The dangers of sharing prescribed medicationsBy Sheryl Kay • Published: February 19th, 2010
Category: Health in a Heartbeat
There’s nothing nicer and more well-intended than friends reaching out a helping hand when we don’t feel well.
But often times, that hand isn’t offering a steamy bowl of homemade chicken soup or a box of tissue. Instead, it’s holding a bottle of prescription medication. And while it was prescribed as being safe for the intended recipient, the drug may be very unsafe for others.
In a study recently presented at the annual meeting of the American Public Health Association in Philadelphia, research indicated that one in five people admitted to sharing all kinds of prescribed medications. And of those who took the drugs without a prescription, twenty-five percent experienced adverse reactions.
The researchers gathered their information through surveys conducted in eleven public locations in urban areas. There were approximately twenty-eight-hundred respondents, ages twelve through forty five.
Of the nearly six-hundred who admitted to taking non-prescribed medications, almost forty percent never got any verbal warnings or instructions before consuming the medication, and more than half obtained no written information either.
And although almost eighty percent said they took the medications to avoid a visit to the doctor, one in three said they ended up having to go anyway.
While acknowledging the altruistic reasons for lending medications, the researchers noted the inherent dangers as well. Medications get old and become outdated, dosages vary according to many factors, and most importantly, the medication may not be the right one to address the problem.

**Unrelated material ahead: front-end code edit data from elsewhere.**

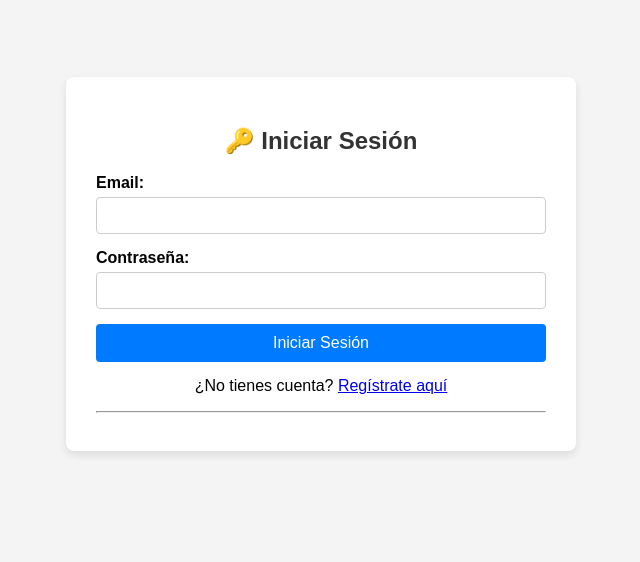
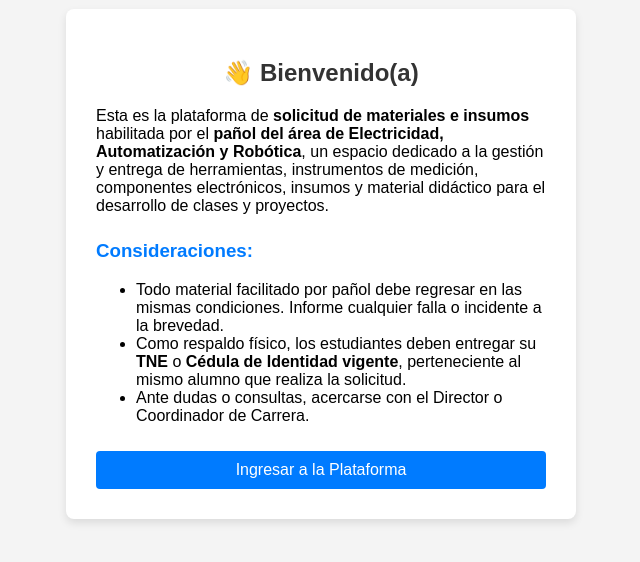
Before and after one commit to Alby-On/Pa-ol-V2, a plain HTML site: page index.html in a window 1280 px wide. Shown: the part 136-698 px from the top of the page, without its empty margins (319-959 px from the left). Drawn offline with Linux system fonts and the light colour scheme.

Commit message:
Update index.html

```diff
--- a/index.html
+++ b/index.html
@@ -7,8 +7,16 @@
     <style>
         /* Estilos básicos para que se vea ordenado */
         body { font-family: Arial, sans-serif; background-color: #f4f4f4; display: flex; justify-content: center; align-items: center; min-height: 100vh; margin: 0; }
-        .container { background: white; padding: 30px; border-radius: 8px; box-shadow: 0 4px 8px rgba(0, 0, 0, 0.1); width: 100%; max-width: 450px; }
+        .container {
+            background: white;
+            padding: 30px;
+            border-radius: 8px;
+            box-shadow: 0 4px 8px rgba(0, 0, 0, 0.1);
+            width: 100%;
+            max-width: 450px;
+        }
         h2 { text-align: center; color: #333; }
+        h3 { color: #007bff; margin-top: 25px; }
         label { display: block; margin-bottom: 5px; font-weight: bold; }
         input[type="text"], input[type="tel"], input[type="email"], input[type="password"], select {
             width: 100%;
@@ -16,7 +24,7 @@
             margin-bottom: 15px;
             border: 1px solid #ccc;
             border-radius: 4px;
-            box-sizing: border-box; /* Incluye padding y borde en el ancho total */
+            box-sizing: border-box;
         }
         button {
             width: 100%;
@@ -27,15 +35,39 @@
             border-radius: 4px;
             cursor: pointer;
             font-size: 16px;
+            margin-top: 10px; /* Separación para botones */
         }
         button:hover { background-color: #0056b3; }
         .toggle-link { text-align: center; margin-top: 15px; }
-        .hidden { display: none; }
+        .hidden { display: none !important; } /* Usamos !important para asegurar que oculte */
     </style>
 </head>
 <body>
 
 <div class="container">
+
+    <div id="welcome-view">
+        <h2>👋 Bienvenido(a)</h2>
+        <p>
+            Esta es la plataforma de <b>solicitud de materiales e insumos</b> habilitada por
+            el <b>pañol del área de Electricidad, Automatización y Robótica</b>, un espacio dedicado
+            a la gestión y entrega de herramientas, instrumentos de medición, componentes electrónicos,
+            insumos y material didáctico para el desarrollo de clases y proyectos.
+        </p>
+
+        <h3>Consideraciones:</h3>
+        <ul>
+            <li>Todo material facilitado por pañol debe regresar en las mismas condiciones.
+                Informe cualquier falla o incidente a la brevedad.</li>
+            <li>Como respaldo físico, los estudiantes deben entregar su <b>TNE</b> o
+                <b>Cédula de Identidad vigente</b>, perteneciente al mismo alumno que realiza la solicitud.</li>
+            <li>Ante dudas o consultas, acercarse con el Director o Coordinador de Carrera.</li>
+        </ul>
+
+        <button onclick="showLoginRegister()">Ingresar a la Plataforma</button>
+    </div>
+
+    <div id="auth-container" class="hidden">
 
         <div id="login-view">
             <h2>🔑 Iniciar Sesión</h2>
@@ -97,10 +129,17 @@
                 <a href="#" onclick="showLogin()">Iniciar Sesión</a>
             </p>
         </div>
-
-</div>
+    </div> </div>
 
 <script>
+    // Muestra el Login/Registro y oculta la Bienvenida
+    function showLoginRegister() {
+        document.getElementById('welcome-view').classList.add('hidden');
+        document.getElementById('auth-container').classList.remove('hidden');
+        // Aseguramos que solo se vea el Login al entrar
+        showLogin();
+    }
+
     // Función para mostrar el formulario de Registro
     function showRegister() {
         document.getElementById('login-view').classList.add('hidden');
```
Lines whose indentation alone changed are shown as unchanged.
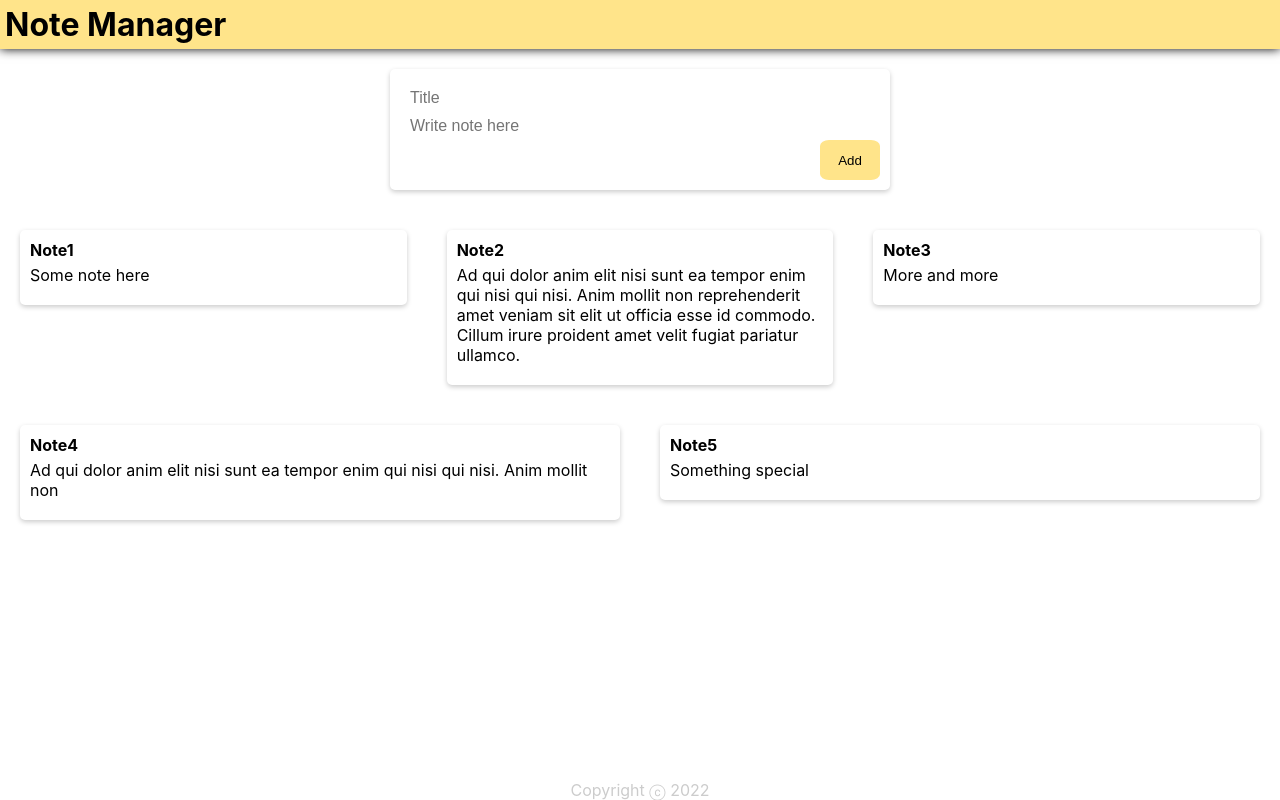
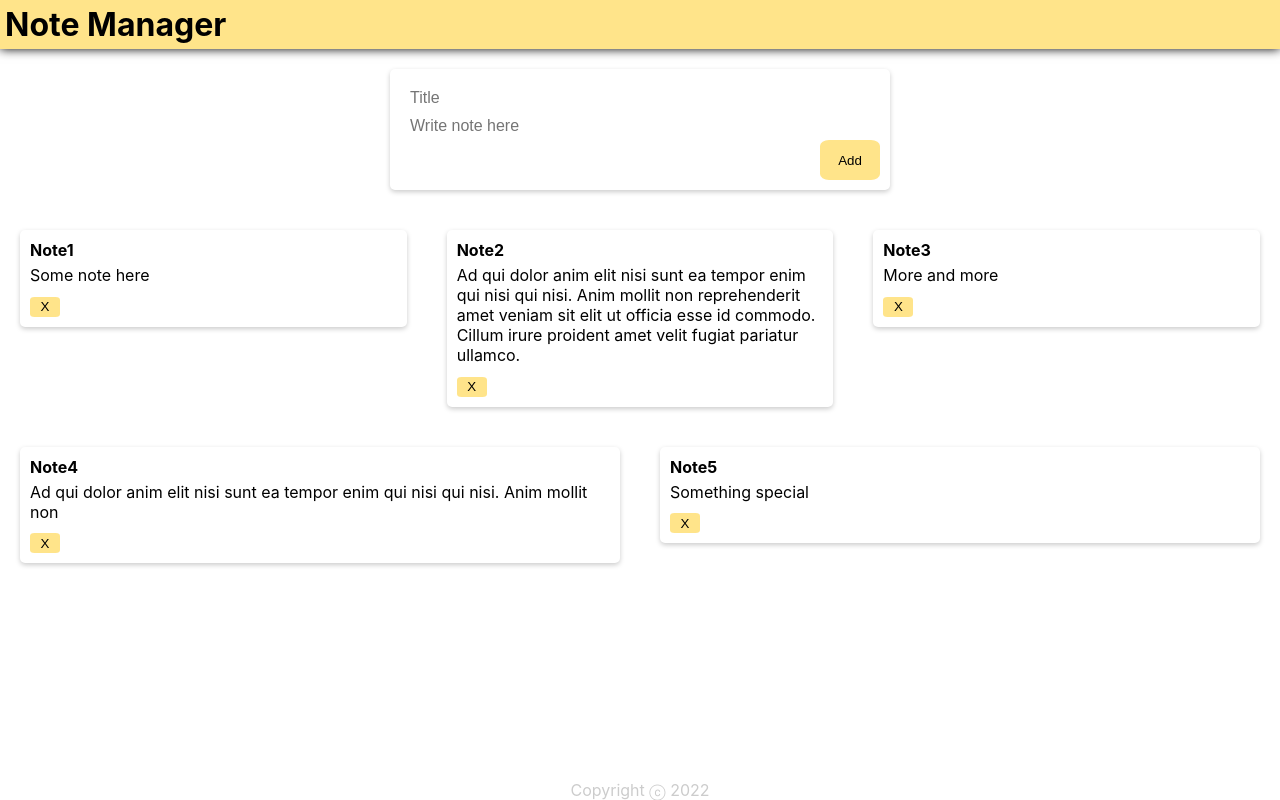
Before and after one commit to michael-ryk/p-note-manager, a React (Create React App) app: page / in a window 1280 px wide. Built offline with nearby package versions, Linux system fonts and the light colour scheme.

Commit message:
add delete note function

```diff
--- a/src/components/App.css
+++ b/src/components/App.css
@@ -78,6 +78,17 @@ form button {
   margin-bottom: 10px;
 }
 
+.note button {
+  background:rgb(255, 228, 138);
+  border: none;
+  border-radius: 15%;
+  width: 30px;
+  height: 20px;
+  cursor: pointer;
+  outline: none;
+}
+
+/* Footer */
 footer {
   position: absolute;
   bottom: 0;
--- a/src/components/App.js
+++ b/src/components/App.js
@@ -1,4 +1,4 @@
-import React, {useState} from 'react';
+import React, { useState } from 'react';
 import Header from './Header';
 import Footer from './Footer';
 import CreateNoteForm from './CreateNoteForm';
@@ -6,30 +6,32 @@ import Note from './Note';
 import dummyNotes from '../dummyData';
 import './App.css';
 
-
 function App() {
-
   var [notes, setNotes] = useState(dummyNotes);
 
-  function addNote (singleNote) {
+  function addNote(singleNote) {
     console.log(singleNote);
     setNotes((prevNotes) => {
       console.log(prevNotes);
-      return [...prevNotes, singleNote]
+      return [...prevNotes, singleNote];
     });
   }
 
-  function deleteNote () {
-
+  function deleteNote(noteId) {
+    setNotes((prevNotes) => {
+      return prevNotes.filter((item) => {
+        return item.id !== noteId;
+      })
+    });
   }
 
   return (
-    <div className="App">
+    <div className='App'>
       <Header />
-      <CreateNoteForm addNote={addNote}/>
-      <div className="container">
+      <CreateNoteForm addNote={addNote} />
+      <div className='container'>
         {notes.map((item) => {
-          return <Note key={item.id} {...item}/>
+          return <Note key={item.id} {...item} onDelete={deleteNote} />;
         })}
       </div>
       <Footer />
--- a/src/components/Note.jsx
+++ b/src/components/Note.jsx
@@ -1,10 +1,16 @@
 import React from 'react';
 
-function Note ({title, note}) {
+function Note (props) {
+
+    function handleDeleteClick () {
+        props.onDelete(props.id);
+    }
+
     return (
         <div className='note'>
-            <h1>{title}</h1>
-            <p>{note}</p>
+            <h1>{props.title}</h1>
+            <p>{props.note}</p>
+            <button onClick={handleDeleteClick}>X</button>
         </div>
     )
 }
```
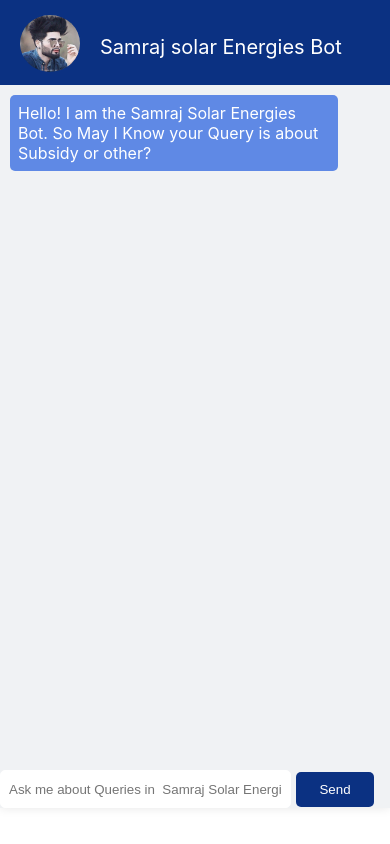
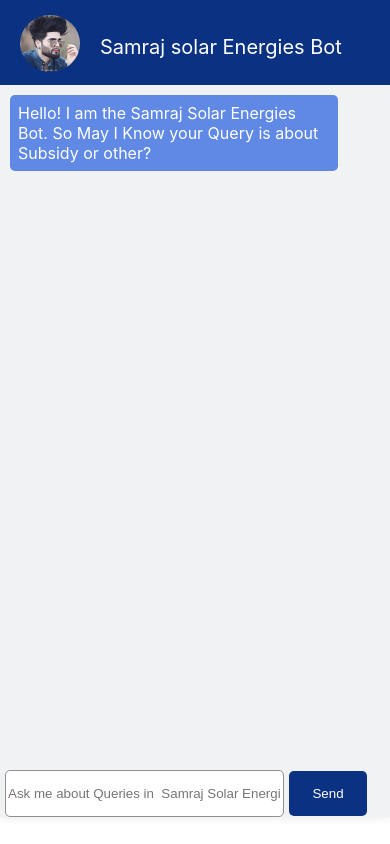
Before and after one commit to muralikarthik123/newsamrajapp, a React (Create React App) app: page /cust in a window 390 px wide. Built offline with nearby package versions, Linux system fonts and the light colour scheme.

Commit message:
customer.jsx

```diff
--- a/src/customer/customer.css
+++ b/src/customer/customer.css
@@ -54,15 +54,16 @@
 
       .chat-input input {
         width: 70%;
-        padding: 8px;
         margin-right: 5px;
-        border: 1px solid white;
+        border: 1px solid rgb(147, 143, 143);
         border-radius: 5px;
-        height:20px;
+        height:43px;
+        margin-left: 5px;
+
       }
 
       .chat-input button {
-        height:35px;
+        height:45px;
         background-color: #0b3182;
         color: white;
         border: none;
```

Reach out an empty hand, they suggested, and encourage a loved one to seek medical attention.